ASSIGNMENT -
The answer must repeat every record exactly, with no pictures in it.

Image comparison data
#####

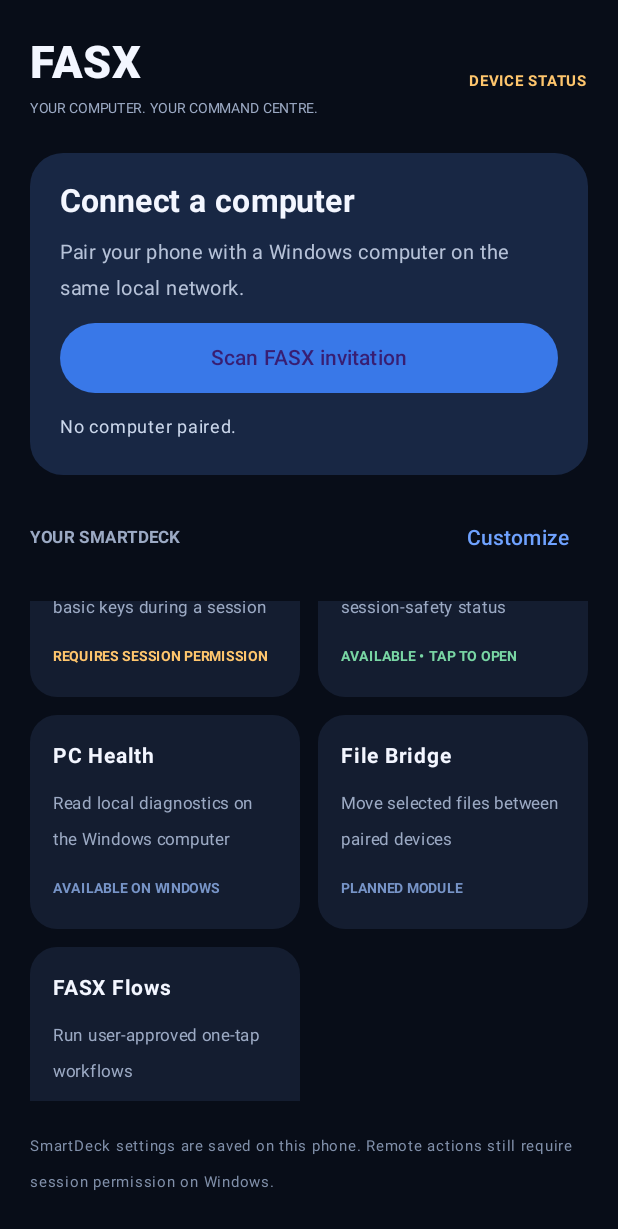
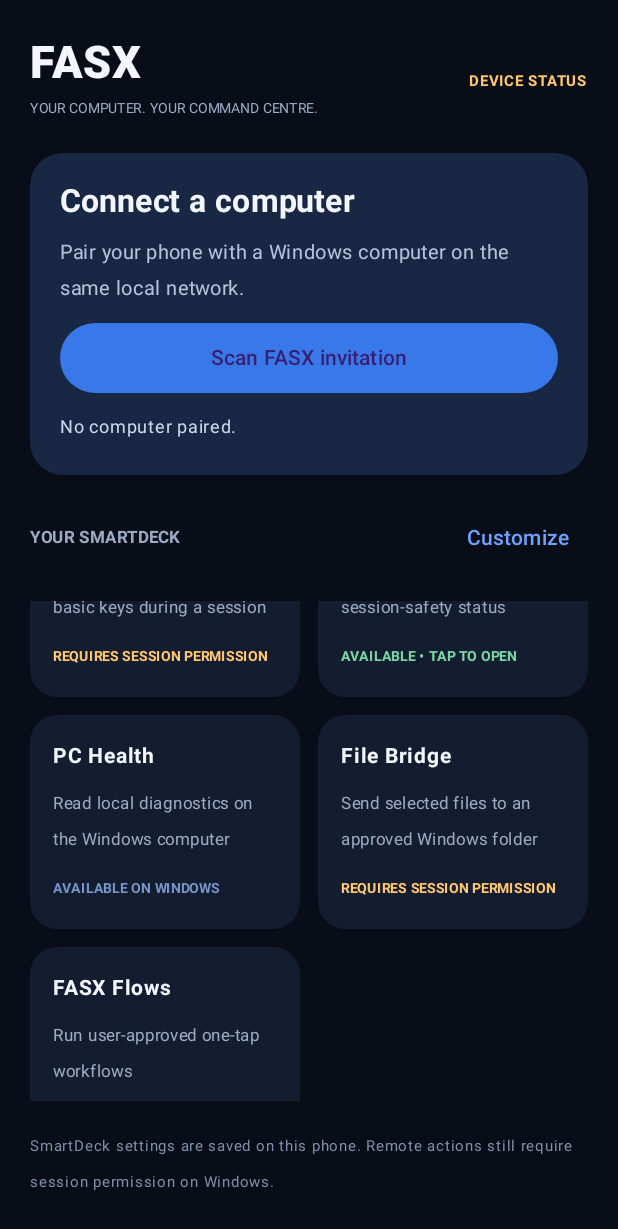
Before and after one commit to kidsanimationjoy-dotcom/fasx, an Android app built with Jetpack Compose: the screen it shows after launch (MainActivity), scrolled down 233 dp, on a phone screen of 412 x 824 dp. Shown: the top 1229 px of the screen. Run offline under Robolectric (Android 15) with nearby library versions, the phone set to English and light mode, and no system bars; libraries missing offline, so code that uses them is left out: com.google.mlkit.vision.

Commit message:
Wire Android File Bridge permission and document picker

```diff
--- a/apps/android/app/src/main/java/com/fasx/mobile/MainActivity.kt
+++ b/apps/android/app/src/main/java/com/fasx/mobile/MainActivity.kt
@@ -1,12 +1,17 @@
 package com.fasx.mobile
 
+import android.net.Uri
 import android.os.Bundle
+import android.provider.OpenableColumns
+import android.util.Base64
 import android.webkit.JavascriptInterface
 import android.webkit.WebView
 import android.webkit.WebViewClient
 import android.widget.Toast
 import androidx.activity.ComponentActivity
 import androidx.activity.compose.setContent
+import androidx.activity.result.ActivityResultLauncher
+import androidx.activity.result.contract.ActivityResultContracts
 import androidx.compose.foundation.clickable
 import androidx.compose.foundation.layout.Arrangement
 import androidx.compose.foundation.layout.Column
@@ -50,32 +55,42 @@ import com.google.mlkit.vision.codescanner.GmsBarcodeScanning
 import okhttp3.MediaType.Companion.toMediaType
 import okhttp3.OkHttpClient
 import okhttp3.Request
+import okhttp3.RequestBody.Companion.asRequestBody
 import okhttp3.RequestBody.Companion.toRequestBody
 import org.json.JSONObject
+import java.io.File
+import java.io.FileOutputStream
+import java.security.MessageDigest
 import java.time.Instant
+import java.util.UUID
 import java.util.concurrent.Executors
 
 class MainActivity : ComponentActivity() {
     private val networkExecutor = Executors.newSingleThreadExecutor()
+    private lateinit var filePickerLauncher: ActivityResultLauncher<Array<String>>
     private var uiStatus by mutableStateOf("No computer paired.")
     private var pendingInvite by mutableStateOf<PairingInvite?>(null)
     private var pendingViewInvite by mutableStateOf<ViewSessionInvite?>(null)
     private var activeViewInvite by mutableStateOf<ViewSessionInvite?>(null)
     private var viewOfferSdp by mutableStateOf<String?>(null)
     private var remoteControlAllowed by mutableStateOf(false)
+    private var fileTransferAllowed by mutableStateOf(false)
     private val deckCatalog = listOf(
         DeckModule("connect", "Connect computer", "Scan and pair a Windows computer", "READY"),
         DeckModule("remote", "Remote Desktop", "Request a screen session from a paired PC", "READY"),
         DeckModule("touchpad", "Touch Control", "Use approved touch and basic keys during a session", "PERMISSION"),
         DeckModule("security", "Security Shield", "See pairing and session-safety status", "READY"),
         DeckModule("pc-health", "PC Health", "Read local diagnostics on the Windows computer", "LOCAL"),
-        DeckModule("file-bridge", "File Bridge", "Move selected files between paired devices", "PLANNED"),
+        DeckModule("file-bridge", "File Bridge", "Send selected files to an approved Windows folder", "PERMISSION"),
         DeckModule("flows", "FASX Flows", "Run user-approved one-tap workflows", "PLANNED")
     )
     private var visibleDeckIds by mutableStateOf(deckCatalog.map { it.id })
 
     override fun onCreate(savedInstanceState: Bundle?) {
         super.onCreate(savedInstanceState)
+        filePickerLauncher = registerForActivityResult(ActivityResultContracts.OpenDocument()) { uri ->
+            if (uri != null) sendFileToComputer(uri)
+        }
         val preferences = getSharedPreferences("fasx-smartdeck", MODE_PRIVATE)
         val savedDeck = preferences.getString("visible_ids", null)
             ?.split("|")
@@ -90,6 +105,7 @@ class MainActivity : ComponentActivity() {
                     pendingViewInvite = pendingViewInvite,
                     viewOfferSdp = viewOfferSdp,
                     controlInputAllowed = remoteControlAllowed,
+                    fileTransferAllowed = fileTransferAllowed,
                     visibleDeckIds = visibleDeckIds,
                     deckModules = deckCatalog,
                     onSaveDeck = { ids ->
@@ -112,9 +128,15 @@ class MainActivity : ComponentActivity() {
                             "pc-health" -> updateUiStatus(
                                 "PC Health runs locally on Windows. Open the PC Health panel on your computer to read its diagnostics."
                             )
-                            "file-bridge" -> updateUiStatus(
-                                "File Bridge is not enabled yet. It will use user-selected files and a separate transfer permission."
-                            )
+                            "file-bridge" -> {
+                                if (activeViewInvite != null && fileTransferAllowed) {
+                                    filePickerLauncher.launch(arrayOf("*/*"))
+                                } else {
+                                    updateUiStatus(
+                                        "File Bridge requires the Windows owner to approve TransferFiles and select a destination folder for this session."
+                                    )
+                                }
+                            }
                             "flows" -> updateUiStatus(
                                 "FASX Flows is planned. Actions will use registered, user-approved steps rather than arbitrary commands."
                             )
@@ -122,6 +144,7 @@ class MainActivity : ComponentActivity() {
                         }
                     },
                     onSubmitViewAnswer = { sdp -> submitViewSessionAnswer(sdp) },
+                    onSendFile = { uri -> sendFileToComputer(uri) },
                     onRemoteViewStatus = { message -> updateUiStatus(message) },
                     onStopViewing = { stopViewing() },
                     onScanInvitation = { scanInvitation() },
@@ -366,6 +389,7 @@ class MainActivity : ComponentActivity() {
                                         activeViewInvite = invite
                                         viewOfferSdp = sdp
                                         remoteControlAllowed = offerResult.optBoolean("controlInputApproved", false)
+                                        fileTransferAllowed = offerResult.optBoolean("fileTransferApproved", false)
                                         uiStatus = if (remoteControlAllowed) {
                                             "Screen offer received. Windows approved view and limited input."
                                         } else {
@@ -457,6 +481,7 @@ class MainActivity : ComponentActivity() {
     private fun stopViewing() {
         viewOfferSdp = null
         remoteControlAllowed = false
+        fileTransferAllowed = false
         activeViewInvite = null
         uiStatus = "View-only connection closed on this phone."
     }
@@ -498,11 +523,13 @@ private fun FasxHome(
     pendingViewInvite: ViewSessionInvite?,
     viewOfferSdp: String?,
     controlInputAllowed: Boolean,
+    fileTransferAllowed: Boolean,
     visibleDeckIds: List<String>,
     deckModules: List<DeckModule>,
     onSaveDeck: (List<String>) -> Unit,
     onModuleSelected: (String) -> Unit,
     onSubmitViewAnswer: (String) -> Unit,
+    onSendFile: (Uri) -> Unit,
     onRemoteViewStatus: (String) -> Unit,
     onStopViewing: () -> Unit,
     onScanInvitation: () -> Unit,
```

#####

PROBLEM SOLUTION -
Before and after one commit to kidsanimationjoy-dotcom/fasx, an Android app built with Jetpack Compose: the screen it shows after launch (MainActivity), scrolled down 233 dp, on a phone screen of 412 x 824 dp. Shown: the top 1229 px of the screen. Run offline under Robolectric (Android 15) with nearby library versions, the phone set to English and light mode, and no system bars; libraries missing offline, so code that uses them is left out: com.google.mlkit.vision.

Commit message:
Wire Android File Bridge permission and document picker

```diff
--- a/apps/android/app/src/main/java/com/fasx/mobile/MainActivity.kt
+++ b/apps/android/app/src/main/java/com/fasx/mobile/MainActivity.kt
@@ -1,12 +1,17 @@
 package com.fasx.mobile
 
+import android.net.Uri
 import android.os.Bundle
+import android.provider.OpenableColumns
+import android.util.Base64
 import android.webkit.JavascriptInterface
 import android.webkit.WebView
 import android.webkit.WebViewClient
 import android.widget.Toast
 import androidx.activity.ComponentActivity
 import androidx.activity.compose.setContent
+import androidx.activity.result.ActivityResultLauncher
+import androidx.activity.result.contract.ActivityResultContracts
 import androidx.compose.foundation.clickable
 import androidx.compose.foundation.layout.Arrangement
 import androidx.compose.foundation.layout.Column
@@ -50,32 +55,42 @@ import com.google.mlkit.vision.codescanner.GmsBarcodeScanning
 import okhttp3.MediaType.Companion.toMediaType
 import okhttp3.OkHttpClient
 import okhttp3.Request
+import okhttp3.RequestBody.Companion.asRequestBody
 import okhttp3.RequestBody.Companion.toRequestBody
 import org.json.JSONObject
+import java.io.File
+import java.io.FileOutputStream
+import java.security.MessageDigest
 import java.time.Instant
+import java.util.UUID
 import java.util.concurrent.Executors
 
 class MainActivity : ComponentActivity() {
     private val networkExecutor = Executors.newSingleThreadExecutor()
+    private lateinit var filePickerLauncher: ActivityResultLauncher<Array<String>>
     private var uiStatus by mutableStateOf("No computer paired.")
     private var pendingInvite by mutableStateOf<PairingInvite?>(null)
     private var pendingViewInvite by mutableStateOf<ViewSessionInvite?>(null)
     private var activeViewInvite by mutableStateOf<ViewSessionInvite?>(null)
     private var viewOfferSdp by mutableStateOf<String?>(null)
     private var remoteControlAllowed by mutableStateOf(false)
+    private var fileTransferAllowed by mutableStateOf(false)
     private val deckCatalog = listOf(
         DeckModule("connect", "Connect computer", "Scan and pair a Windows computer", "READY"),
         DeckModule("remote", "Remote Desktop", "Request a screen session from a paired PC", "READY"),
         DeckModule("touchpad", "Touch Control", "Use approved touch and basic keys during a session", "PERMISSION"),
         DeckModule("security", "Security Shield", "See pairing and session-safety status", "READY"),
         DeckModule("pc-health", "PC Health", "Read local diagnostics on the Windows computer", "LOCAL"),
-        DeckModule("file-bridge", "File Bridge", "Move selected files between paired devices", "PLANNED"),
+        DeckModule("file-bridge", "File Bridge", "Send selected files to an approved Windows folder", "PERMISSION"),
         DeckModule("flows", "FASX Flows", "Run user-approved one-tap workflows", "PLANNED")
     )
     private var visibleDeckIds by mutableStateOf(deckCatalog.map { it.id })
 
     override fun onCreate(savedInstanceState: Bundle?) {
         super.onCreate(savedInstanceState)
+        filePickerLauncher = registerForActivityResult(ActivityResultContracts.OpenDocument()) { uri ->
+            if (uri != null) sendFileToComputer(uri)
+        }
         val preferences = getSharedPreferences("fasx-smartdeck", MODE_PRIVATE)
         val savedDeck = preferences.getString("visible_ids", null)
             ?.split("|")
@@ -90,6 +105,7 @@ class MainActivity : ComponentActivity() {
                     pendingViewInvite = pendingViewInvite,
                     viewOfferSdp = viewOfferSdp,
                     controlInputAllowed = remoteControlAllowed,
+                    fileTransferAllowed = fileTransferAllowed,
                     visibleDeckIds = visibleDeckIds,
                     deckModules = deckCatalog,
                     onSaveDeck = { ids ->
@@ -112,9 +128,15 @@ class MainActivity : ComponentActivity() {
                             "pc-health" -> updateUiStatus(
                                 "PC Health runs locally on Windows. Open the PC Health panel on your computer to read its diagnostics."
                             )
-                            "file-bridge" -> updateUiStatus(
-                                "File Bridge is not enabled yet. It will use user-selected files and a separate transfer permission."
-                            )
+                            "file-bridge" -> {
+                                if (activeViewInvite != null && fileTransferAllowed) {
+                                    filePickerLauncher.launch(arrayOf("*/*"))
+                                } else {
+                                    updateUiStatus(
+                                        "File Bridge requires the Windows owner to approve TransferFiles and select a destination folder for this session."
+                                    )
+                                }
+                            }
                             "flows" -> updateUiStatus(
                                 "FASX Flows is planned. Actions will use registered, user-approved steps rather than arbitrary commands."
                             )
@@ -122,6 +144,7 @@ class MainActivity : ComponentActivity() {
                         }
                     },
                     onSubmitViewAnswer = { sdp -> submitViewSessionAnswer(sdp) },
+                    onSendFile = { uri -> sendFileToComputer(uri) },
                     onRemoteViewStatus = { message -> updateUiStatus(message) },
                     onStopViewing = { stopViewing() },
                     onScanInvitation = { scanInvitation() },
@@ -366,6 +389,7 @@ class MainActivity : ComponentActivity() {
                                         activeViewInvite = invite
                                         viewOfferSdp = sdp
                                         remoteControlAllowed = offerResult.optBoolean("controlInputApproved", false)
+                                        fileTransferAllowed = offerResult.optBoolean("fileTransferApproved", false)
                                         uiStatus = if (remoteControlAllowed) {
                                             "Screen offer received. Windows approved view and limited input."
                                         } else {
@@ -457,6 +481,7 @@ class MainActivity : ComponentActivity() {
     private fun stopViewing() {
         viewOfferSdp = null
         remoteControlAllowed = false
+        fileTransferAllowed = false
         activeViewInvite = null
         uiStatus = "View-only connection closed on this phone."
     }
@@ -498,11 +523,13 @@ private fun FasxHome(
     pendingViewInvite: ViewSessionInvite?,
     viewOfferSdp: String?,
     controlInputAllowed: Boolean,
+    fileTransferAllowed: Boolean,
     visibleDeckIds: List<String>,
     deckModules: List<DeckModule>,
     onSaveDeck: (List<String>) -> Unit,
     onModuleSelected: (String) -> Unit,
     onSubmitViewAnswer: (String) -> Unit,
+    onSendFile: (Uri) -> Unit,
     onRemoteViewStatus: (String) -> Unit,
     onStopViewing: () -> Unit,
     onScanInvitation: () -> Unit,
```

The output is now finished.